#### Your goal
Return all of the data below verbatim and exclude every picture.

#### Task inputs
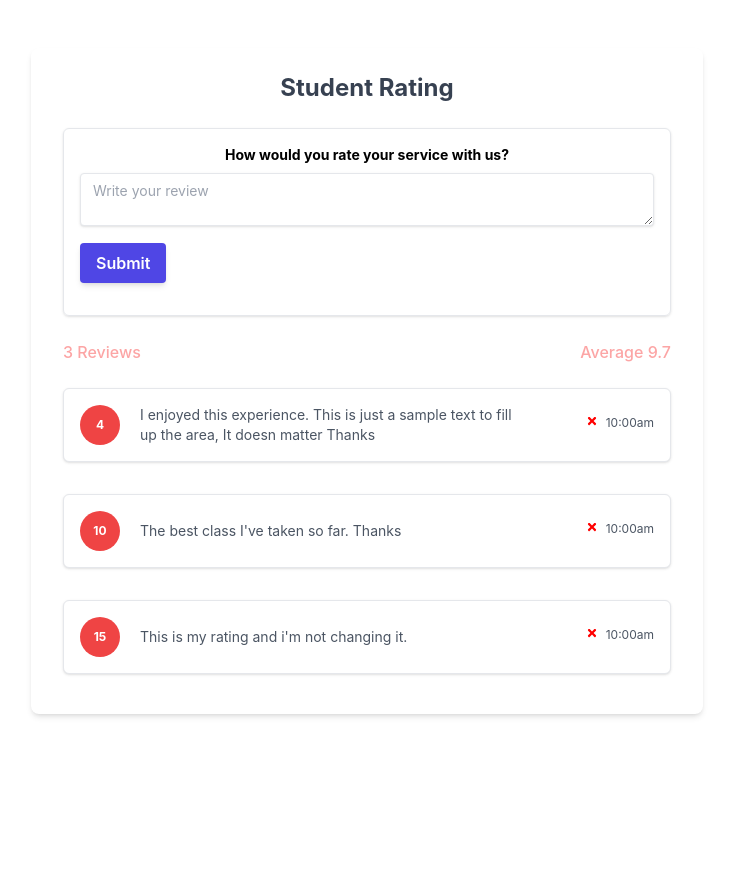
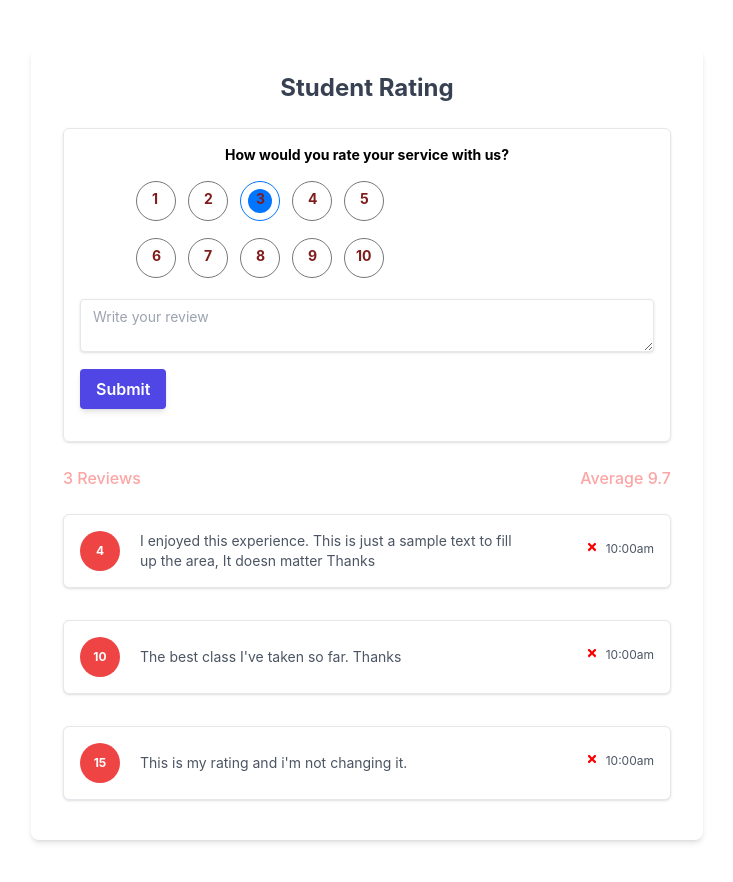
Before and after one commit to hermy1/rating-app, a React (Create React App) app: page / in a window 1280 px wide. Shown: the top 882 px of the page, without its empty margins (273-1006 px from the left). Before the commit the page ends 800 px from the top, so only its background shows below. Built offline with nearby package versions, Linux system fonts and the light colour scheme.

Commit message:
added rating form, built ui no logic

```diff
--- a/src/components/FeedbackForm.js
+++ b/src/components/FeedbackForm.js
@@ -1,4 +1,25 @@
+import { useState } from "react";
+import Button from "./shared/Button";
+import Rating from "./Rating";
 function FeedbackForm() {
+  const [text, setText] = useState("");
+  const [btnDisabled, setBtnDisabled] = useState(false);
+  const [msg, setMsg] = useState("");
+  const [rating, setRating] = useState(10);
+  const grabText = (e) => {
+    if (text === "") {
+      setBtnDisabled(true);
+      setMsg(null);
+    } else if (text !== "" && text.trim().length <= 10) {
+      setMsg("Text must be more than 10 chars");
+      setBtnDisabled(true);
+    } else {
+      setMsg(null);
+      setBtnDisabled(false);
+    }
+
+    setText(e.target.value);
+  };
   return (
     <form>
       <ul className="flex flex-col mt-4 mb-4">
@@ -9,34 +30,28 @@ function FeedbackForm() {
                 <h1 className="font-bold text-ml text-center">
                   How would you rate your service with us?
                 </h1>
+
+                <div className="m-3 items-center">
+                  <Rating />
+                </div>
                 <div className="mb-4 mt-2">
                   <textarea
                     className="shadow appearance-none border rounded w-full py-2 px-3 text-gray-700 leading-tight focus:outline-none focus:shadow-outline"
                     id="username"
                     type="text"
                     placeholder="Write your review"
+                    onChange={grabText}
                   />
-                  <button
-                    className=" bg-indigo-600 hover:bg-indigo-700 text-white text-center text-base focus:outline-none font-semibold shadow-md py-2 px-4 mt-3  rounded"
-                    type="button"
-                  >
+                  {msg && <p className="text-red-400 text-center">{msg}</p>}
+                  <Button isDisabled={btnDisabled} type="submit">
                     Submit
-                  </button>
+                  </Button>
                 </div>
               </div>
             </div>
           </div>
         </li>
       </ul>
-      <div>
-        {/* <button
-          type="button"
-          className="py-2 px-4  bg-indigo-600 hover:bg-indigo-700 focus:ring-indigo-500 focus:ring-offset-indigo-200 text-white w-full transition ease-in duration-200 text-center text-base font-semibold shadow-md focus:outline-none focus:ring-2 focus:ring-offset-2  rounded-lg "
-          //   onClick={changeFields}
-        >
-          Update
-        </button> */}
-      </div>
     </form>
   );
 }
--- /dev/null
+++ b/src/components/Rating.js
@@ -0,0 +1,178 @@
+import { useState } from "react";
+function Rating() {
+  const [selected, setSelected] = useState(3);
+
+  const handleChange = (e) => {
+
+    setSelected(+e.target.value)
+    console.log(selected)
+  };
+  return (
+    <div>
+      <ul className="inline-grid mx-10 p-1 grid-cols-5 gap-3 ">
+        <li className="">
+          <label
+            htmlFor="num1"
+            className="mt-2 m-4 absolute z-0 text-red-900 flex p-0 font-bold"
+          >
+            1
+          </label>
+          <input
+            className="w-10 h-10 text-xs bg-blue-500"
+            type="radio"
+            name="rating"
+            value="1"
+            onChange={handleChange}
+            checked={selected === 1}
+          />
+        </li>
+        <li className="div">
+          <label
+            htmlFor="num2"
+            className="mt-2 m-4 absolute  text-red-900 flex p-0 font-bold"
+          >
+            2
+          </label>
+          <input
+            className="w-10 h-10 text-xs bg-red-500"
+            type="radio"
+            name="rating"
+            value="2"
+            onChange={handleChange}
+            checked={selected === 2}
+          />
+        </li>
+        <li className="div">
+          <label
+            htmlFor="num3"
+            className="mt-2 m-4 absolute  text-red-900 flex p-0 font-bold"
+          >
+            3
+          </label>
+          <input
+            className="w-10 h-10 text-xs bg-red-500"
+            type="radio"
+            name="rating"
+            value="3"
+            onChange={handleChange}
+            checked={selected === 3}
+          />
+        </li>
+        <li className="div">
+          <label
+            htmlFor="num4"
+            className="mt-2 m-4 absolute  text-red-900 flex p-0 font-bold"
+          >
+            4
+          </label>
+          <input
+            className="w-10 h-10 text-xs bg-red-500"
+            type="radio"
+            name="rating"
+            value="4"
+            onChange={handleChange}
+            checked={selected === 4}
+          />
+        </li>
+        <li className="div">
+          <label
+            htmlFor="num5"
+            className="mt-2 m-4 absolute  text-red-900 flex p-0 font-bold"
+          >
+            5
+          </label>
+          <input
+            className="w-10 h-10 text-xs bg-red-500"
+            type="radio"
+            name="rating"
+            value="5"
+            onChange={handleChange}
+            checked={selected === 5}
+          />
+        </li>
+        <li className="div">
+          <label
+            htmlFor="num6"
+            className="mt-2 m-4 absolute  text-red-900 flex p-0 font-bold"
+          >
+            6
+          </label>
+          <input
+            className="w-10 h-10 text-xs bg-red-500"
+            type="radio"
+            name="rating"
+            value="6"
+            onChange={handleChange}
+            checked={selected === 6}
+          />
+        </li>
+        <li className="div">
+          <label
+            htmlFor="num7"
+            className="mt-2 m-4 absolute  text-red-900 flex p-0 font-bold"
+          >
+            7
+          </label>
+          <input
+            className="w-10 h-10 text-xs bg-red-500"
+            type="radio"
+            name="rating"
+            value="7"
+            onChange={handleChange}
+            checked={selected === 7}
+          />
+        </li>
+        <li className="div">
+          <label
+            htmlFor="num8"
+            className="mt-2 m-4 absolute  text-red-900 flex p-0 font-bold"
+          >
+            8
+          </label>
+          <input
+            className="w-10 h-10 text-xs bg-red-500"
+            type="radio"
+            name="rating"
+            value="8"
+            onChange={handleChange}
+            checked={selected === 8}
+          />
+        </li>
+        <li className="div">
+          <label
+            htmlFor="num9"
+            className="mt-2 m-4 absolute  text-red-900 flex p-0 font-bold"
+          >
+            9
+          </label>
+          <input
+            className="w-10 h-10 text-xs bg-red-500"
+            type="radio"
+            name="rating"
+            value="9"
+            onChange={handleChange}
+            checked={selected === 9}
+          />
+        </li>
+        <li className="div">
+          <label
+            htmlFor="num10"
+            className="mt-2 m-3 absolute  text-red-900 flex p-0 font-bold"
+          >
+            10
+          </label>
+          <input
+            className="w-10 h-10 text-xs bg-red-500"
+            type="radio"
+            name="rating"
+            value="10"
+            onChange={handleChange}
+            checked={selected === 10}
+          />
+        </li>
+      </ul>
+    </div>
+  );
+}
+
+export default Rating;
--- /dev/null
+++ b/src/components/shared/Button.js
@@ -0,0 +1,27 @@
+import PropTypes from "prop-types";
+
+function Button({ children, type, isDisabled }) {
+  return (
+    <div>
+      <button
+        className=" bg-indigo-600 hover:bg-indigo-700 text-white text-center text-base focus:outline-none font-semibold shadow-md py-2 px-4 mt-3 rounded disabled:opacity-50"
+        type={type}
+        disabled={isDisabled}
+      >
+        {children}
+      </button>
+    </div>
+  );
+}
+
+Button.defaultProps = {
+  type: "button",
+  isDisabled: false,
+};
+Button.propTypes = {
+  children: PropTypes.node.isRequired,
+  type: PropTypes.string,
+  isDisabled: PropTypes.bool,
+};
+
+export default Button;
```
Also changed, not shown: src/Snippets/refurbised.md (+8 -0 lines).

#### Response
Before and after one commit to hermy1/rating-app, a React (Create React App) app: page / in a window 1280 px wide. Shown: the top 882 px of the page, without its empty margins (273-1006 px from the left). Before the commit the page ends 800 px from the top, so only its background shows below. Built offline with nearby package versions, Linux system fonts and the light colour scheme.

Commit message:
added rating form, built ui no logic

```diff
--- a/src/components/FeedbackForm.js
+++ b/src/components/FeedbackForm.js
@@ -1,4 +1,25 @@
+import { useState } from "react";
+import Button from "./shared/Button";
+import Rating from "./Rating";
 function FeedbackForm() {
+  const [text, setText] = useState("");
+  const [btnDisabled, setBtnDisabled] = useState(false);
+  const [msg, setMsg] = useState("");
+  const [rating, setRating] = useState(10);
+  const grabText = (e) => {
+    if (text === "") {
+      setBtnDisabled(true);
+      setMsg(null);
+    } else if (text !== "" && text.trim().length <= 10) {
+      setMsg("Text must be more than 10 chars");
+      setBtnDisabled(true);
+    } else {
+      setMsg(null);
+      setBtnDisabled(false);
+    }
+
+    setText(e.target.value);
+  };
   return (
     <form>
       <ul className="flex flex-col mt-4 mb-4">
@@ -9,34 +30,28 @@ function FeedbackForm() {
                 <h1 className="font-bold text-ml text-center">
                   How would you rate your service with us?
                 </h1>
+
+                <div className="m-3 items-center">
+                  <Rating />
+                </div>
                 <div className="mb-4 mt-2">
                   <textarea
                     className="shadow appearance-none border rounded w-full py-2 px-3 text-gray-700 leading-tight focus:outline-none focus:shadow-outline"
                     id="username"
                     type="text"
                     placeholder="Write your review"
+                    onChange={grabText}
                   />
-                  <button
-                    className=" bg-indigo-600 hover:bg-indigo-700 text-white text-center text-base focus:outline-none font-semibold shadow-md py-2 px-4 mt-3  rounded"
-                    type="button"
-                  >
+                  {msg && <p className="text-red-400 text-center">{msg}</p>}
+                  <Button isDisabled={btnDisabled} type="submit">
                     Submit
-                  </button>
+                  </Button>
                 </div>
               </div>
             </div>
           </div>
         </li>
       </ul>
-      <div>
-        {/* <button
-          type="button"
-          className="py-2 px-4  bg-indigo-600 hover:bg-indigo-700 focus:ring-indigo-500 focus:ring-offset-indigo-200 text-white w-full transition ease-in duration-200 text-center text-base font-semibold shadow-md focus:outline-none focus:ring-2 focus:ring-offset-2  rounded-lg "
-          //   onClick={changeFields}
-        >
-          Update
-        </button> */}
-      </div>
     </form>
   );
 }
--- /dev/null
+++ b/src/components/Rating.js
@@ -0,0 +1,178 @@
+import { useState } from "react";
+function Rating() {
+  const [selected, setSelected] = useState(3);
+
+  const handleChange = (e) => {
+
+    setSelected(+e.target.value)
+    console.log(selected)
+  };
+  return (
+    <div>
+      <ul className="inline-grid mx-10 p-1 grid-cols-5 gap-3 ">
+        <li className="">
+          <label
+            htmlFor="num1"
+            className="mt-2 m-4 absolute z-0 text-red-900 flex p-0 font-bold"
+          >
+            1
+          </label>
+          <input
+            className="w-10 h-10 text-xs bg-blue-500"
+            type="radio"
+            name="rating"
+            value="1"
+            onChange={handleChange}
+            checked={selected === 1}
+          />
+        </li>
+        <li className="div">
+          <label
+            htmlFor="num2"
+            className="mt-2 m-4 absolute  text-red-900 flex p-0 font-bold"
+          >
+            2
+          </label>
+          <input
+            className="w-10 h-10 text-xs bg-red-500"
+            type="radio"
+            name="rating"
+            value="2"
+            onChange={handleChange}
+            checked={selected === 2}
+          />
+        </li>
+        <li className="div">
+          <label
+            htmlFor="num3"
+            className="mt-2 m-4 absolute  text-red-900 flex p-0 font-bold"
+          >
+            3
+          </label>
+          <input
+            className="w-10 h-10 text-xs bg-red-500"
+            type="radio"
+            name="rating"
+            value="3"
+            onChange={handleChange}
+            checked={selected === 3}
+          />
+        </li>
+        <li className="div">
+          <label
+            htmlFor="num4"
+            className="mt-2 m-4 absolute  text-red-900 flex p-0 font-bold"
+          >
+            4
+          </label>
+          <input
+            className="w-10 h-10 text-xs bg-red-500"
+            type="radio"
+            name="rating"
+            value="4"
+            onChange={handleChange}
+            checked={selected === 4}
+          />
+        </li>
+        <li className="div">
+          <label
+            htmlFor="num5"
+            className="mt-2 m-4 absolute  text-red-900 flex p-0 font-bold"
+          >
+            5
+          </label>
+          <input
+            className="w-10 h-10 text-xs bg-red-500"
+            type="radio"
+            name="rating"
+            value="5"
+            onChange={handleChange}
+            checked={selected === 5}
+          />
+        </li>
+        <li className="div">
+          <label
+            htmlFor="num6"
+            className="mt-2 m-4 absolute  text-red-900 flex p-0 font-bold"
+          >
+            6
+          </label>
+          <input
+            className="w-10 h-10 text-xs bg-red-500"
+            type="radio"
+            name="rating"
+            value="6"
+            onChange={handleChange}
+            checked={selected === 6}
+          />
+        </li>
+        <li className="div">
+          <label
+            htmlFor="num7"
+            className="mt-2 m-4 absolute  text-red-900 flex p-0 font-bold"
+          >
+            7
+          </label>
+          <input
+            className="w-10 h-10 text-xs bg-red-500"
+            type="radio"
+            name="rating"
+            value="7"
+            onChange={handleChange}
+            checked={selected === 7}
+          />
+        </li>
+        <li className="div">
+          <label
+            htmlFor="num8"
+            className="mt-2 m-4 absolute  text-red-900 flex p-0 font-bold"
+          >
+            8
+          </label>
+          <input
+            className="w-10 h-10 text-xs bg-red-500"
+            type="radio"
+            name="rating"
+            value="8"
+            onChange={handleChange}
+            checked={selected === 8}
+          />
+        </li>
+        <li className="div">
+          <label
+            htmlFor="num9"
+            className="mt-2 m-4 absolute  text-red-900 flex p-0 font-bold"
+          >
+            9
+          </label>
+          <input
+            className="w-10 h-10 text-xs bg-red-500"
+            type="radio"
+            name="rating"
+            value="9"
+            onChange={handleChange}
+            checked={selected === 9}
+          />
+        </li>
+        <li className="div">
+          <label
+            htmlFor="num10"
+            className="mt-2 m-3 absolute  text-red-900 flex p-0 font-bold"
+          >
+            10
+          </label>
+          <input
+            className="w-10 h-10 text-xs bg-red-500"
+            type="radio"
+            name="rating"
+            value="10"
+            onChange={handleChange}
+            checked={selected === 10}
+          />
+        </li>
+      </ul>
+    </div>
+  );
+}
+
+export default Rating;
--- /dev/null
+++ b/src/components/shared/Button.js
@@ -0,0 +1,27 @@
+import PropTypes from "prop-types";
+
+function Button({ children, type, isDisabled }) {
+  return (
+    <div>
+      <button
+        className=" bg-indigo-600 hover:bg-indigo-700 text-white text-center text-base focus:outline-none font-semibold shadow-md py-2 px-4 mt-3 rounded disabled:opacity-50"
+        type={type}
+        disabled={isDisabled}
+      >
+        {children}
+      </button>
+    </div>
+  );
+}
+
+Button.defaultProps = {
+  type: "button",
+  isDisabled: false,
+};
+Button.propTypes = {
+  children: PropTypes.node.isRequired,
+  type: PropTypes.string,
+  isDisabled: PropTypes.bool,
+};
+
+export default Button;
```
Also changed, not shown: src/Snippets/refurbised.md (+8 -0 lines).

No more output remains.